Source information below:
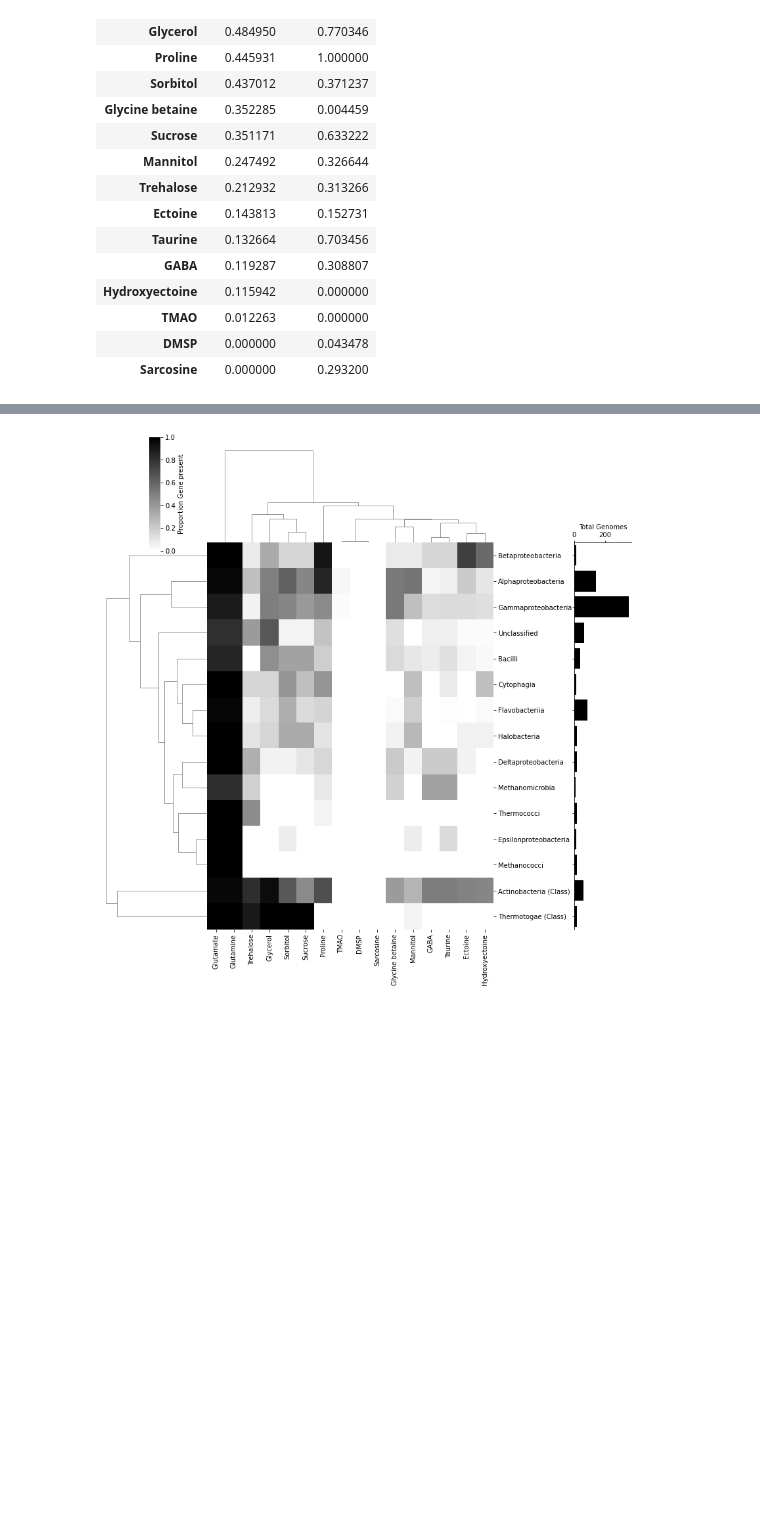
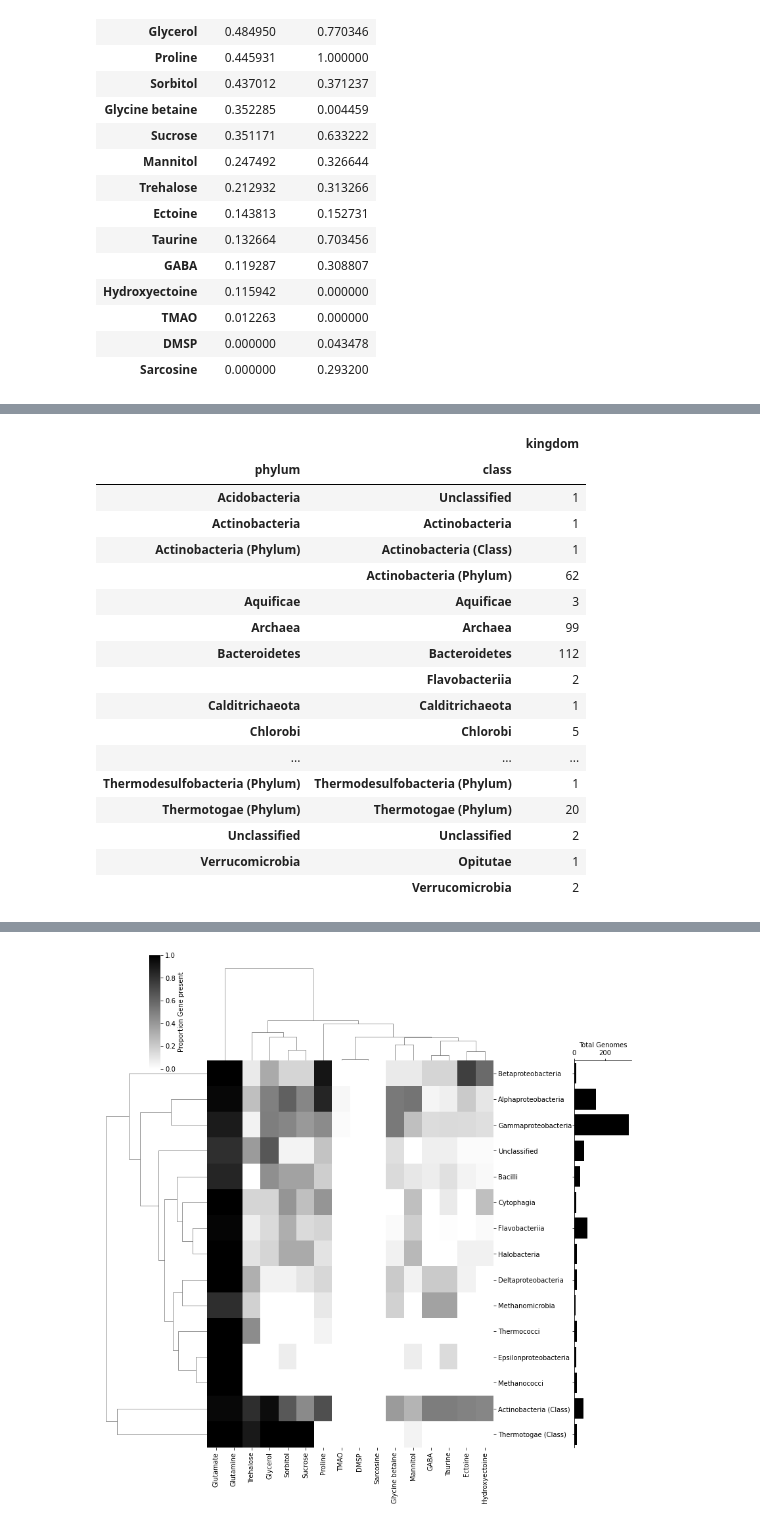
Before and after one commit to AlexanderLabWHOI/2021-marine-osmolytes, a Jupyter notebook: genome-searching/notebooks/Global-Synthesisis.ipynb, the cells around one changed output, grey strips where cells are left out. Cells and saved outputs as stored; diff of their text form; code cells hidden in the pictures; blank space fills up the shorter version.

```diff
--- a/genome-searching/notebooks/Global-Synthesisis.ipynb
+++ b/genome-searching/notebooks/Global-Synthesisis.ipynb
@@ -113 +116,8 @@ for i in summedbact.index:
 [figure]
+# %%
+taxdf = MarRef[[ 'kingdom',
+ 'phylum',
+ 'class',]]
+taxdf[taxdf['kingdom']=='Archaea']='Archaea'
+taxdf[taxdf['phylum']=='Aquificae (Phylum)']='Aquificae'
+taxdf = taxdf.dropna()
@@ -113,0 +143,3 @@ for i in summedbact.index:
+# %%
+proteobacteria = taxdf[taxdf['phylum']=='Proteobacteria']
+other = taxdf[taxdf['phylum']!='Proteobacteria']
@@ -113,0 +152,8 @@ for i in summedbact.index:
+# %%
+for g,d in other.groupby('phylum'):
+    print(g)
+    print(d)
+    i = d.index
+    i = i.dropna()
+    print(i)
+    other.loc[i,'class']=g
@@ -113,0 +195,21 @@ for i in summedbact.index:
+# %%
+other.groupby(['phylum', 'class']).count()
+# %% [output]
+|  |  | kingdom |
+| phylum | class |  |
+| Acidobacteria | Unclassified | 1 |
+| Actinobacteria | Actinobacteria | 1 |
+| Actinobacteria (Phylum) | Actinobacteria (Class) | 1 |
+|  | Actinobacteria (Phylum) | 62 |
+| Aquificae | Aquificae | 3 |
+| Archaea | Archaea | 99 |
+| Bacteroidetes | Bacteroidetes | 112 |
+|  | Flavobacteriia | 2 |
+| Calditrichaeota | Calditrichaeota | 1 |
+| Chlorobi | Chlorobi | 5 |
+| ... | ... | ... |
+| Thermodesulfobacteria (Phylum) | Thermodesulfobacteria (Phylum) | 1 |
+| Thermotogae (Phylum) | Thermotogae (Phylum) | 20 |
+| Unclassified | Unclassified | 2 |
+| Verrucomicrobia | Opitutae | 1 |
+|  | Verrucomicrobia | 2 |
```
Also changed, not shown: parts of 6 cells of this notebook, 6 other files.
End of Source information.
What is the number of lines in the entries above that contain the word "Synthesisis"? Answer with that number only.

3